True Strange News: Have you ever thought of human perspiration as a biofuel? A stretchable sweat-powered biofuel cell can now run an LED light.
Bioelectrochemists from France collaborated with a University of San Diego team in California who are experts in nanomachines, biosensors, and nano-bioelectronics. Together they developed a flexible conductive material consisting of carbon nanotubes, crosslinked polymers, and enzymes joined by stretchable connectors that are directly printed onto the material through screen-printing. Issue 43 of the Journal of Materials Chemistry shows that this work has been ongoing. “Wearable textile biofuel cells for powering electronics” was published in 2014 includes a supplement showing different types of textile materials on which the biofuel cells can be printed.

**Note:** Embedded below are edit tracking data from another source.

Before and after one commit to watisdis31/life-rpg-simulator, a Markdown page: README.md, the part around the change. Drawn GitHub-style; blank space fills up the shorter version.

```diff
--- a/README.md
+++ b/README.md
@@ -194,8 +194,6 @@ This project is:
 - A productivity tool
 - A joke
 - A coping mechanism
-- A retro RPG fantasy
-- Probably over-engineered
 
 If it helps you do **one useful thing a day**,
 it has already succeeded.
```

That published article stated:
“The textile biofuel cell utilizes physiologically produced sweat lactate as the fuel to generate electrical energy, producing up to 100 μW cm−2 at 0.34 V during in vitro experimentation, even after repeated bending stress.”
The biofuel cell developed follows deformations in the skin and produces electrical energy by oxidation of the lactate present in perspiration. Once applied to the arm, it uses a voltage booster to continuously power an LED. It is relatively simple and inexpensive to produce. The primary cost is production of enzymes to transform compounds found in sweat. Amplifying the voltage provided by the biofuel cell to power larger portable devices is the next step. #biofuel#sweatpower#biofuelcell#strangenews#altenergy#sweatasbiofuel#interestinginventions